▶ _Activity_: Return every record below exactly as written, but leave out the pictures.

Difference listings:
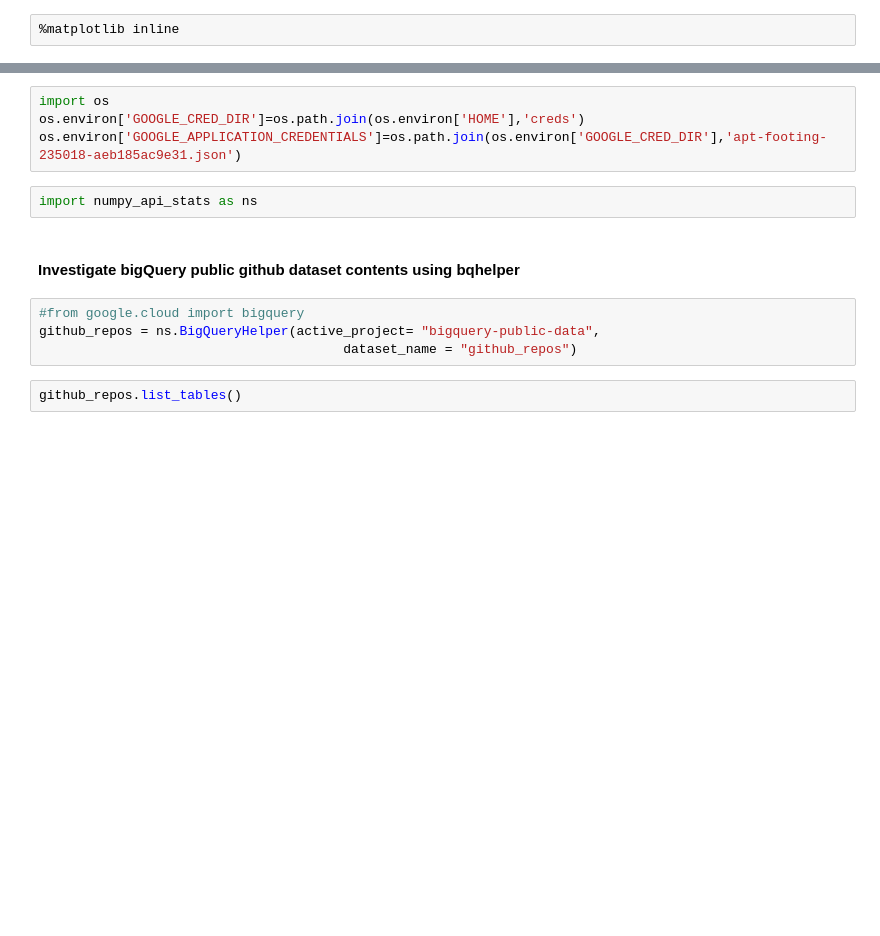
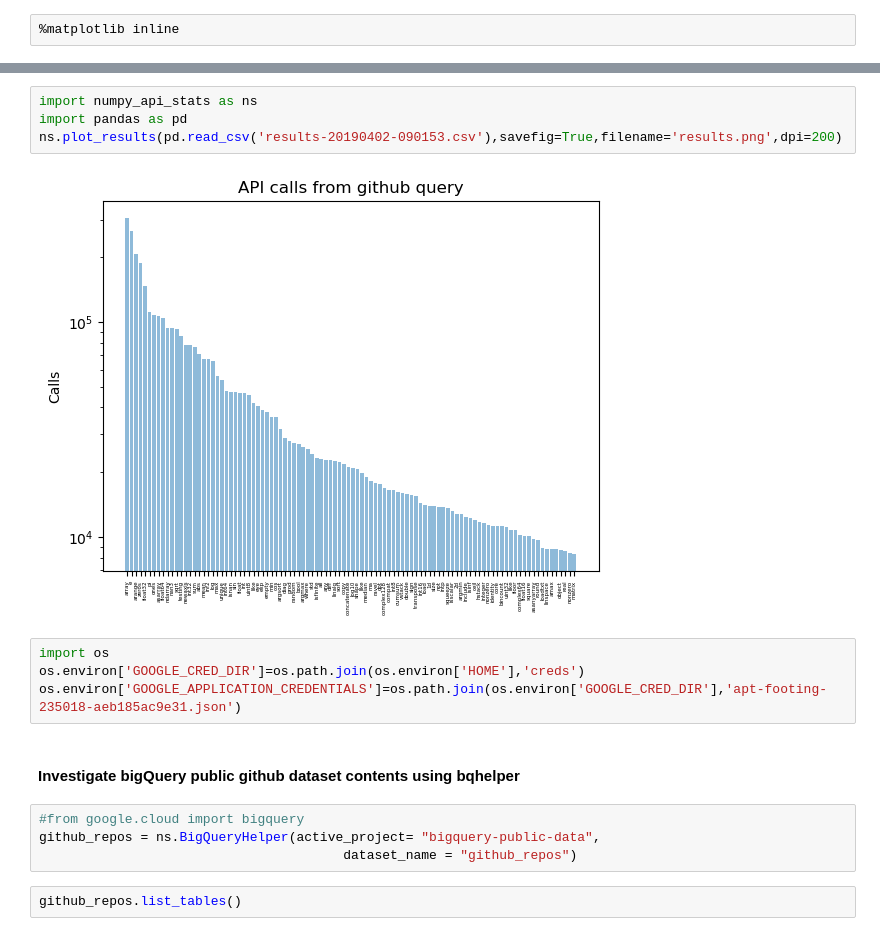
Before and after one commit to mpeaton/api_stats, a Jupyter notebook: api_stats/numpy_stats.ipynb, the cells around one changed output, grey strips where cells are left out. Cells and saved outputs as stored; diff of their text form; blank space fills up the shorter version.

Commit message:
Updated results and notebook

```diff
--- a/api_stats/numpy_stats.ipynb
+++ b/api_stats/numpy_stats.ipynb
@@ -10,9 +7,13 @@ The autoreload extension is already loaded. To reload it, use:
+# %%
+import numpy_api_stats as ns
+import pandas as pd
+ns.plot_results(pd.read_csv('results-20190402-090153.csv'),savefig=True,filename='results.png',dpi=200)
+# %% [output]
+[figure, added]
 # %%
 import os
 os.environ['GOOGLE_CRED_DIR']=os.path.join(os.environ['HOME'],'creds')
 os.environ['GOOGLE_APPLICATION_CREDENTIALS']=os.path.join(os.environ['GOOGLE_CRED_DIR'],'apt-footing-235018-aeb185ac9e31.json')
-# %%
-import numpy_api_stats as ns
 # %% [markdown]
 #### Investigate bigQuery public github dataset contents using bqhelper
 # %%
```
Also changed, not shown: parts of 16 cells of this notebook, 7 other files.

▶ _Problem solution_:
Before and after one commit to mpeaton/api_stats, a Jupyter notebook: api_stats/numpy_stats.ipynb, the cells around one changed output, grey strips where cells are left out. Cells and saved outputs as stored; diff of their text form; blank space fills up the shorter version.

Commit message:
Updated results and notebook

```diff
--- a/api_stats/numpy_stats.ipynb
+++ b/api_stats/numpy_stats.ipynb
@@ -10,9 +7,13 @@ The autoreload extension is already loaded. To reload it, use:
+# %%
+import numpy_api_stats as ns
+import pandas as pd
+ns.plot_results(pd.read_csv('results-20190402-090153.csv'),savefig=True,filename='results.png',dpi=200)
+# %% [output]
+[figure, added]
 # %%
 import os
 os.environ['GOOGLE_CRED_DIR']=os.path.join(os.environ['HOME'],'creds')
 os.environ['GOOGLE_APPLICATION_CREDENTIALS']=os.path.join(os.environ['GOOGLE_CRED_DIR'],'apt-footing-235018-aeb185ac9e31.json')
-# %%
-import numpy_api_stats as ns
 # %% [markdown]
 #### Investigate bigQuery public github dataset contents using bqhelper
 # %%
```
Also changed, not shown: parts of 16 cells of this notebook, 7 other files.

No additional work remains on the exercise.